▶ WHAT IS REQUIRED
Output the number of lines in the entries below with the string "Univ" in them, and nothing further.

═════ TASK INPUT ═════

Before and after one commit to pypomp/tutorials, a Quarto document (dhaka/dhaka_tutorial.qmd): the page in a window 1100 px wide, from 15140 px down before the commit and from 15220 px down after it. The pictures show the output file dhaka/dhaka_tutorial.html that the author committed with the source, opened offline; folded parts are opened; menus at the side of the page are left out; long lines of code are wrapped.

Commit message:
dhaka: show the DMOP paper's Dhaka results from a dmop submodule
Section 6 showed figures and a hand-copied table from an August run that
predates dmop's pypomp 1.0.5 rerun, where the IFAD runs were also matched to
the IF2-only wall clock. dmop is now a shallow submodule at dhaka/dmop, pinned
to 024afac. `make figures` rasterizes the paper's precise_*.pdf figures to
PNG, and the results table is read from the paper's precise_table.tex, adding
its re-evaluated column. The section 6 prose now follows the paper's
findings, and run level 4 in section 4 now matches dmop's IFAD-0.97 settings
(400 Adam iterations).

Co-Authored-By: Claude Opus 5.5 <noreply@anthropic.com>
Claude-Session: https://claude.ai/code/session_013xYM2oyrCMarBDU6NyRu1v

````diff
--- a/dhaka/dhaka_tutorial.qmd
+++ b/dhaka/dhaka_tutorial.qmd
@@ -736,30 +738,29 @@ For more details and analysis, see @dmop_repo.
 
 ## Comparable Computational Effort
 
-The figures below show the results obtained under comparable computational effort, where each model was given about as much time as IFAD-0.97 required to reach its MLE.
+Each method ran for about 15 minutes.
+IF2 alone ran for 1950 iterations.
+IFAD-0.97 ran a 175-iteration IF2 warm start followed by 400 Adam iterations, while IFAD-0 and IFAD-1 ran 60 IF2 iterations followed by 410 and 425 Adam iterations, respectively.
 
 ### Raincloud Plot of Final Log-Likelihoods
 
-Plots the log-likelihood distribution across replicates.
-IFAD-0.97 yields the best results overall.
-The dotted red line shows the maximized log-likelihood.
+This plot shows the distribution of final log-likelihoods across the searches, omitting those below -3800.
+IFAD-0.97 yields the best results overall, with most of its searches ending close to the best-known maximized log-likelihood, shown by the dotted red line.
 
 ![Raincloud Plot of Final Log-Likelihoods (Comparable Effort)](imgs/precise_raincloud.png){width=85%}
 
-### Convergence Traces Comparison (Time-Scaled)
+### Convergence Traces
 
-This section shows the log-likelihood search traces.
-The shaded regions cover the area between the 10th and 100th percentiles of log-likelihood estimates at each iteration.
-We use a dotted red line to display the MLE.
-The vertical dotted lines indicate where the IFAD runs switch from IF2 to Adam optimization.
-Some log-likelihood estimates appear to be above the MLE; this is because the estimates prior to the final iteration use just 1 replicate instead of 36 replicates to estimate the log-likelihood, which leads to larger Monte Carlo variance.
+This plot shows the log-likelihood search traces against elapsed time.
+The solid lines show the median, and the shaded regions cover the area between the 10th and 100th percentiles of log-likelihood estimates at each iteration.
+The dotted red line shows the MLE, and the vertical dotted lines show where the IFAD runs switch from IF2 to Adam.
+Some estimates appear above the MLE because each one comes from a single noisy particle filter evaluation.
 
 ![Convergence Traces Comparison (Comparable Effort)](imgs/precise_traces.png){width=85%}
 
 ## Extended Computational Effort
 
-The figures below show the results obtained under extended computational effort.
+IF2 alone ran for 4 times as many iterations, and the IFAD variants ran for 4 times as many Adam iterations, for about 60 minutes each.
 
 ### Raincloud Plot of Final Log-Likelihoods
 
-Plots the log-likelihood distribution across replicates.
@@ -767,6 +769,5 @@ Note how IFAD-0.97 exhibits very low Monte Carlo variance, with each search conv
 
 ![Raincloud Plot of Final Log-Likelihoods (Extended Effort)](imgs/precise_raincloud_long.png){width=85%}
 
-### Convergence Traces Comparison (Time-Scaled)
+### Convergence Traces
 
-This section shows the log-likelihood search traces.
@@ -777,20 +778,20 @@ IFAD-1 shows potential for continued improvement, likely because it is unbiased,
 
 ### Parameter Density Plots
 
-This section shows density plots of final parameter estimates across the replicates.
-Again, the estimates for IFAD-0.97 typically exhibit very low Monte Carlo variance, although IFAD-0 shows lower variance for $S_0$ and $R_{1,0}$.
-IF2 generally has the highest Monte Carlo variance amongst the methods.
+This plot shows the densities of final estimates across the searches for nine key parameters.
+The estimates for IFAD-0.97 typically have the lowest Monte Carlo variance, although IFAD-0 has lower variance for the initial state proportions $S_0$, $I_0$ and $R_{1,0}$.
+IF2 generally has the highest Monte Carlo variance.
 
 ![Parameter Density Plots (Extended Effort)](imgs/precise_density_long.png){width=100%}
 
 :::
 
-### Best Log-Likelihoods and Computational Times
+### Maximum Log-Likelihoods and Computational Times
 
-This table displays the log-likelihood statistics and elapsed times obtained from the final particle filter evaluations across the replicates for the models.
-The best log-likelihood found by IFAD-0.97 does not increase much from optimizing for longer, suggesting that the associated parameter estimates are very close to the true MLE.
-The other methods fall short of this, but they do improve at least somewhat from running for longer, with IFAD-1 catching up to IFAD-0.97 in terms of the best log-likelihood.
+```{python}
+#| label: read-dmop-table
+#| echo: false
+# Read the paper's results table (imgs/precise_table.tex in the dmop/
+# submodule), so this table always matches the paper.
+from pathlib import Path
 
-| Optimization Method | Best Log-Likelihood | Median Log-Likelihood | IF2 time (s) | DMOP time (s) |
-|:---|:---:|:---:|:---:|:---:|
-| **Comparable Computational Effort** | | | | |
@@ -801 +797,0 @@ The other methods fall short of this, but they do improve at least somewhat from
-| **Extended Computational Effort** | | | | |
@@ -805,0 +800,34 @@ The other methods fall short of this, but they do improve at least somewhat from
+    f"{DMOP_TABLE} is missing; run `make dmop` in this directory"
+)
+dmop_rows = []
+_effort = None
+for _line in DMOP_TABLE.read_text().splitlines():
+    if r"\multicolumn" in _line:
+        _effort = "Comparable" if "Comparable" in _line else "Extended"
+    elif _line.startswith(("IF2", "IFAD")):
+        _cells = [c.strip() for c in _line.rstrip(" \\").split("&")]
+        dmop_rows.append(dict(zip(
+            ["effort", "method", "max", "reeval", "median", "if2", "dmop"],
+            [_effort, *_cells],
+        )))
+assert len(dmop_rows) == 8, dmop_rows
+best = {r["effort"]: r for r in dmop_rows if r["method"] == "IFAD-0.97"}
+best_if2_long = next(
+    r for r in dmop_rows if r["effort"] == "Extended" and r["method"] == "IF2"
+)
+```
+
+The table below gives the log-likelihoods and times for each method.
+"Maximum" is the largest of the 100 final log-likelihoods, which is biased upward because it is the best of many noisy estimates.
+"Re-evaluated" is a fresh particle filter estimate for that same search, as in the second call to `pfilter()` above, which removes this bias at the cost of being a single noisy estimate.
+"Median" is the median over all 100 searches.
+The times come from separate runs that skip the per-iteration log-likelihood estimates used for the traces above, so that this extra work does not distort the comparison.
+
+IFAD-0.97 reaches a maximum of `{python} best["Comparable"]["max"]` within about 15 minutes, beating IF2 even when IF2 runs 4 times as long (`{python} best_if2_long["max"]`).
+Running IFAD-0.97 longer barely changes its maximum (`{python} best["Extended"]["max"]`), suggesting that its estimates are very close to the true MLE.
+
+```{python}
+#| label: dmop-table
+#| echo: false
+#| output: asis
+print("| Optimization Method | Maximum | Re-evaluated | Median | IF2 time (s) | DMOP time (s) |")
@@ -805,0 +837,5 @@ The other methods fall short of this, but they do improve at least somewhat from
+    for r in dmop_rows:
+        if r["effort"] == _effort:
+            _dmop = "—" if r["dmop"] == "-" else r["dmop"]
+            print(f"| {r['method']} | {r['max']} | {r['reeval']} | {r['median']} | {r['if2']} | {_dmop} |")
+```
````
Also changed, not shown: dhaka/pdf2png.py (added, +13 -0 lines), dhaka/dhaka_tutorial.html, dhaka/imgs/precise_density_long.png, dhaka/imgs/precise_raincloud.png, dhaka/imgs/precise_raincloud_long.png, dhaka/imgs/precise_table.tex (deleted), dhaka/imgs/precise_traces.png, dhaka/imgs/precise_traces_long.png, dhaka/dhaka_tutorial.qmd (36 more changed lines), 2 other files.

═════
═════ TASK INPUT ═════

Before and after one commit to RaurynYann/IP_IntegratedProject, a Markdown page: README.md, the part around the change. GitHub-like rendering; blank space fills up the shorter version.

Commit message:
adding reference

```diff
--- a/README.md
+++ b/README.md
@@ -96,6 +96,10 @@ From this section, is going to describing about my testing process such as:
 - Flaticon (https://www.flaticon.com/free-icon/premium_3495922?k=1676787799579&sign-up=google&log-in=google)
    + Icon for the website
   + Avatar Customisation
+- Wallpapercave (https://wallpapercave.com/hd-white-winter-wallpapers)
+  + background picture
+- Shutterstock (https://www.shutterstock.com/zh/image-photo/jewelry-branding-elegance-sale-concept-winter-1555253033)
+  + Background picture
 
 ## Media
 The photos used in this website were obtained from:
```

═════
═════ TASK INPUT ═════

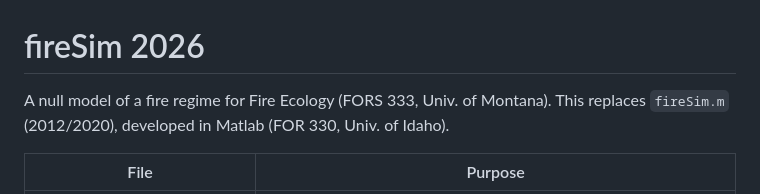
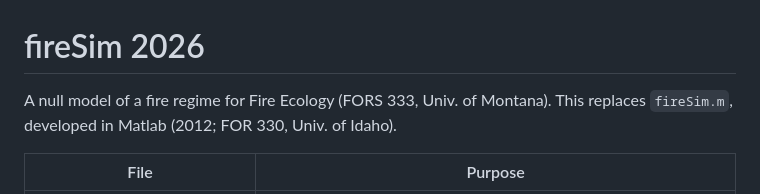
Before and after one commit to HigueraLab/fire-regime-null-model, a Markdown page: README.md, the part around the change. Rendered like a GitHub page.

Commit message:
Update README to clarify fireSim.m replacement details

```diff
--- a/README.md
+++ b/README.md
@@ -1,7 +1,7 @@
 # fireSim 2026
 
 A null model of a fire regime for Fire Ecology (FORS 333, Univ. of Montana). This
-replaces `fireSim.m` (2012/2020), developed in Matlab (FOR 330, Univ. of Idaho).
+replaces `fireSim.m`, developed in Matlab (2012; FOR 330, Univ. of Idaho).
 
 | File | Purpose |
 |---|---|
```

═════

▶ OUTPUT FOR THIS EXERCISE
3